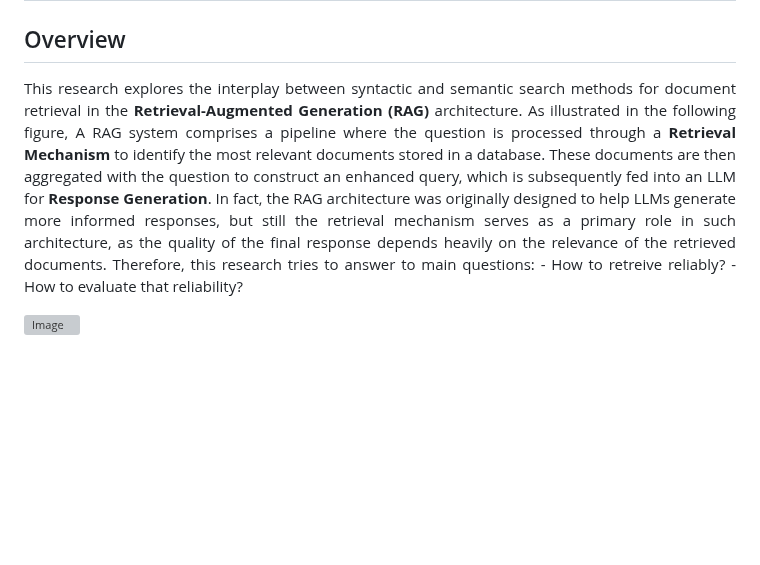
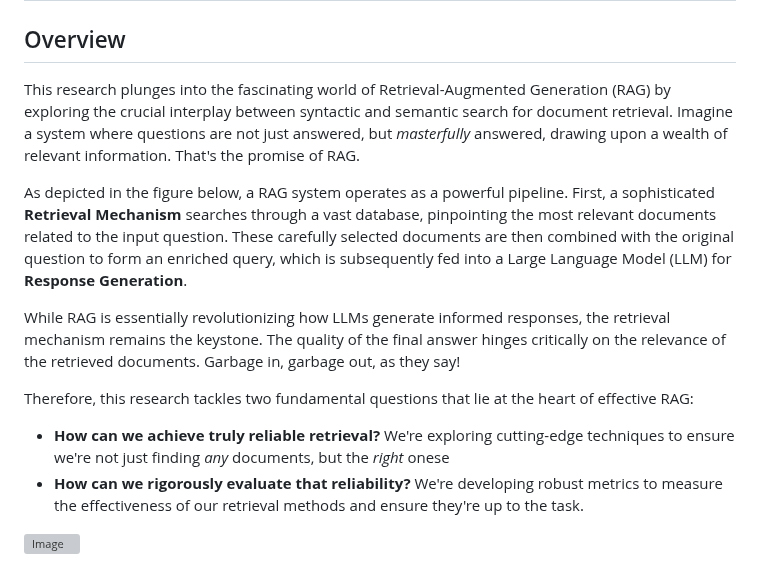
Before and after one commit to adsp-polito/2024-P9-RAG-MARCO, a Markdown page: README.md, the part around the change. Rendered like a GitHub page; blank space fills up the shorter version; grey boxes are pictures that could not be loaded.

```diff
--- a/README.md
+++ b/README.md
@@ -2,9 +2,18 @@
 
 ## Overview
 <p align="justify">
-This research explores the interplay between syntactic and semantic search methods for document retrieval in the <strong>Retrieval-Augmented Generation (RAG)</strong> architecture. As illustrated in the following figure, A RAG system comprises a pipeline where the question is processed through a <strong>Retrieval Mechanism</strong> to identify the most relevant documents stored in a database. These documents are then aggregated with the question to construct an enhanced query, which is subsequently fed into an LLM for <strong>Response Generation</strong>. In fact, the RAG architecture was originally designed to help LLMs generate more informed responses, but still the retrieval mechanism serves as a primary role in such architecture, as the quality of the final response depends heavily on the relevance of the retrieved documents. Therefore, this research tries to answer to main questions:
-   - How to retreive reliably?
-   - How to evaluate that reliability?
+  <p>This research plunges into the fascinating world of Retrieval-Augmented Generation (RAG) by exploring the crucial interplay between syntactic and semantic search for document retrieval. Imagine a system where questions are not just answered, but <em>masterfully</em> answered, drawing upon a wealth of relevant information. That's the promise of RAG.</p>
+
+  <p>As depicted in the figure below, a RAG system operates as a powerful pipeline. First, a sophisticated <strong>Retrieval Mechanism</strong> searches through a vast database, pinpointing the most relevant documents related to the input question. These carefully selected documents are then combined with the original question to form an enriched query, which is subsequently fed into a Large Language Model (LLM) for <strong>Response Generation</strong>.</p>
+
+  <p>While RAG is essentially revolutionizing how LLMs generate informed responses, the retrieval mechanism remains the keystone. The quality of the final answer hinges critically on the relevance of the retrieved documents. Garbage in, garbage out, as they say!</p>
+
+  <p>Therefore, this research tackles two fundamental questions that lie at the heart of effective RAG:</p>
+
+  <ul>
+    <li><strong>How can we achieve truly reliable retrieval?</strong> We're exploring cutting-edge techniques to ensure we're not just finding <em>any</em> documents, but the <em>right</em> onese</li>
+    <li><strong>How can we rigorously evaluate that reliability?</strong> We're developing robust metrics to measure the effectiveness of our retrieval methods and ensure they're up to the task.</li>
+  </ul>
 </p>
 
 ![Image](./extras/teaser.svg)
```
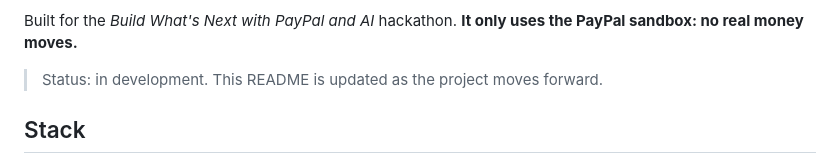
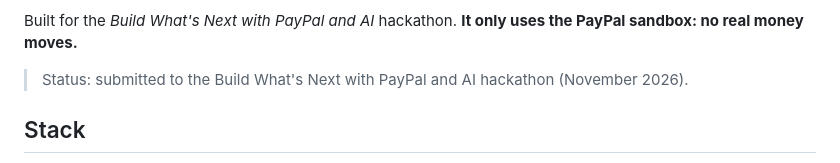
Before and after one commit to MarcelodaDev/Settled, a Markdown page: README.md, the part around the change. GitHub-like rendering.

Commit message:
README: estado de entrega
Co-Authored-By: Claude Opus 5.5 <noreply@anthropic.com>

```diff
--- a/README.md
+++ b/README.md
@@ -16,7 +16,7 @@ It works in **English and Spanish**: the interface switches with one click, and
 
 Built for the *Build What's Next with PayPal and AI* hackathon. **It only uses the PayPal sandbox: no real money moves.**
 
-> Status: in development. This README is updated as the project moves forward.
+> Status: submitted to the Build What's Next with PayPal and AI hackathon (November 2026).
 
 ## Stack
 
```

* * *

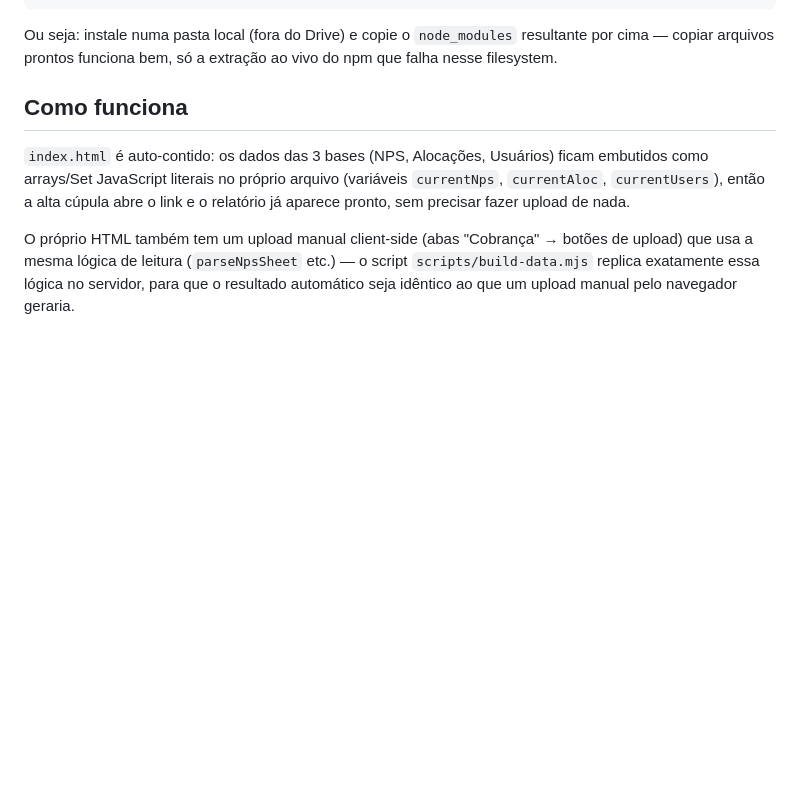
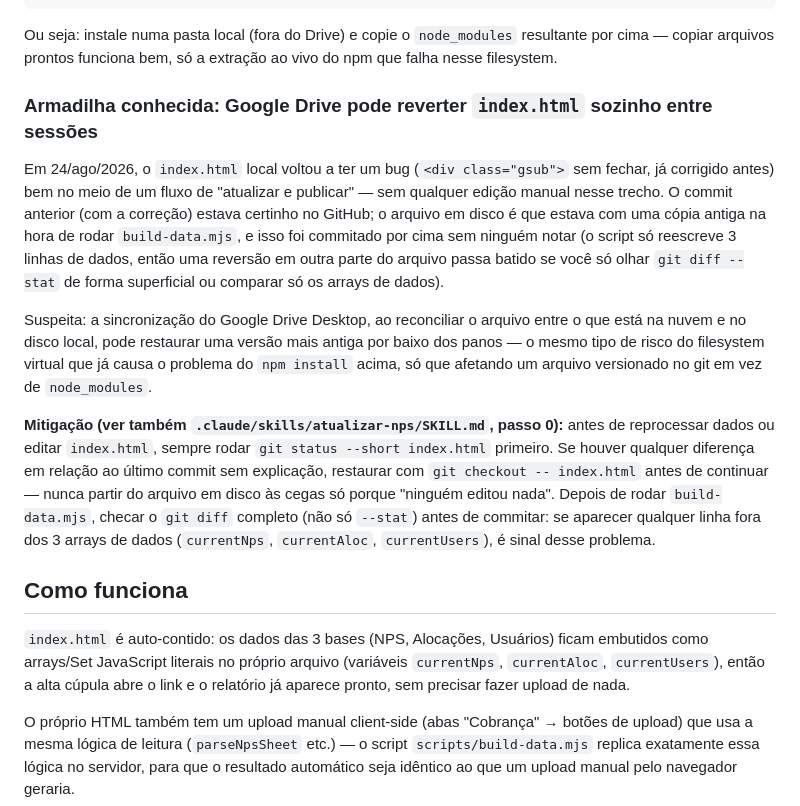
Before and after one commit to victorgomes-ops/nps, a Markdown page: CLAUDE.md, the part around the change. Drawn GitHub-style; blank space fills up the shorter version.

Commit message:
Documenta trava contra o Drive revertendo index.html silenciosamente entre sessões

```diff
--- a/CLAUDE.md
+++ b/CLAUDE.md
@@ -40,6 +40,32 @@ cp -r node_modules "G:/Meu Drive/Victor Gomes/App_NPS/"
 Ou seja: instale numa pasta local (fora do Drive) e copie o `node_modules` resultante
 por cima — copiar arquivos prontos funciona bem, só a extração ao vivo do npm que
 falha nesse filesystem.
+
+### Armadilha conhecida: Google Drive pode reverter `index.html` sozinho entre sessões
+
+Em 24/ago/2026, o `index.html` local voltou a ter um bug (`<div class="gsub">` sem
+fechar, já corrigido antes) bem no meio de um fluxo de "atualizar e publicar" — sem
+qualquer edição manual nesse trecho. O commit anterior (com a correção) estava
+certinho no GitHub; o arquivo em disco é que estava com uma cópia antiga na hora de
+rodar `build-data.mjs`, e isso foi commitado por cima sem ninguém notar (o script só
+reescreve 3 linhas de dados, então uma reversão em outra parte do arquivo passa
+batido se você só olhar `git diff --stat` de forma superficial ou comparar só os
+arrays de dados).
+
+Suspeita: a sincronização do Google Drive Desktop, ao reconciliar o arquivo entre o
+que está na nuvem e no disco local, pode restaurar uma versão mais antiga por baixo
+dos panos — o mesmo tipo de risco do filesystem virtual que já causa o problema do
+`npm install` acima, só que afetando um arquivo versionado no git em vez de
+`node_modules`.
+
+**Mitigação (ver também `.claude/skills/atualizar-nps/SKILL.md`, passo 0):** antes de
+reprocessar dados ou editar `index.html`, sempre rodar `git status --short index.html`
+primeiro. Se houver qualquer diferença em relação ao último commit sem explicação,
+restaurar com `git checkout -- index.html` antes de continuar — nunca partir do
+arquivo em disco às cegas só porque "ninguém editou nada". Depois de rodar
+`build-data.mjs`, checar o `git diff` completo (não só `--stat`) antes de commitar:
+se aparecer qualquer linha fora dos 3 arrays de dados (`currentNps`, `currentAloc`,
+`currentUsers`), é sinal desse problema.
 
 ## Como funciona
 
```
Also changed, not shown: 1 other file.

---

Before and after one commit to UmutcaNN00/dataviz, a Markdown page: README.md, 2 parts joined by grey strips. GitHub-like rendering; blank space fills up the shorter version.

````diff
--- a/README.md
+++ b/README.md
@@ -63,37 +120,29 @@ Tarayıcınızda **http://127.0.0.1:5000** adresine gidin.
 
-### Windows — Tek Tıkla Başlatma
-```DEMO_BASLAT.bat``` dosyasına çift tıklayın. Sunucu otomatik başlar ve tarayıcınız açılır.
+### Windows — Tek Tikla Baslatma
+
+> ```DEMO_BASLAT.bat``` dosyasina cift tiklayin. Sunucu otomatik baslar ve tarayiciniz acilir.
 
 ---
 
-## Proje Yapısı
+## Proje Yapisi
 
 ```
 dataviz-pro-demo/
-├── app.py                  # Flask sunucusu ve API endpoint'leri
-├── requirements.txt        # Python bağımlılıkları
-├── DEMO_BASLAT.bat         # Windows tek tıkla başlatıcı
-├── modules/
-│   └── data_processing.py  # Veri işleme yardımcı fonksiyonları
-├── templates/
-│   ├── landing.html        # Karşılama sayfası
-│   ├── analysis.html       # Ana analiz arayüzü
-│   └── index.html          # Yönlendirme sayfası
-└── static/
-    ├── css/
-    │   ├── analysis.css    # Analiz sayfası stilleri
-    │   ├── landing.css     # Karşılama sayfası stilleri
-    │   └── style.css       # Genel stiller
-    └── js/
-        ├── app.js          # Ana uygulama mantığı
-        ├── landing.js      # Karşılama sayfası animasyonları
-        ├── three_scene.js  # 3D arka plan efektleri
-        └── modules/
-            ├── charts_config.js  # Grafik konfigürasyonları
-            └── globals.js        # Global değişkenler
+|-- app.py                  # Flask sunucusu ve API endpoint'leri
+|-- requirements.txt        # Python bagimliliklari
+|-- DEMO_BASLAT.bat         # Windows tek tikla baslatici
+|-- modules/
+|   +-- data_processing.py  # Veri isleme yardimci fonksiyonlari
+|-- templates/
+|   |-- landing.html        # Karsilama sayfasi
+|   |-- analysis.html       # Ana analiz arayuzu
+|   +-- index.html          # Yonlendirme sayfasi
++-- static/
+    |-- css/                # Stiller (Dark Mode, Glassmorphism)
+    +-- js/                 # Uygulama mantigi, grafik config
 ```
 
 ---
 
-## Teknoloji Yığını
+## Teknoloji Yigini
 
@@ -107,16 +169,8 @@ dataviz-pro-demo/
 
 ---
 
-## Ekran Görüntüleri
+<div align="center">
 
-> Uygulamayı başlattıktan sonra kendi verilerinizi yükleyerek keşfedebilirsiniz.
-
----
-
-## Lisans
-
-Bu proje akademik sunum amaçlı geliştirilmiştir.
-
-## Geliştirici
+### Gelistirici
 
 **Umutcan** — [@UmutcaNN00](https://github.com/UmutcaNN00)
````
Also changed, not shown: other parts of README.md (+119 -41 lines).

• [WORK TO BE COMPLETED]:
Please copy out each line of the listing above that contains the string "local".

• [ANSWER AREA]:
 Ou seja: instale numa pasta local (fora do Drive) e copie o `node_modules` resultante
+Em 24/ago/2026, o `index.html` local voltou a ter um bug (`<div class="gsub">` sem
+que está na nuvem e no disco local, pode restaurar uma versão mais antiga por baixo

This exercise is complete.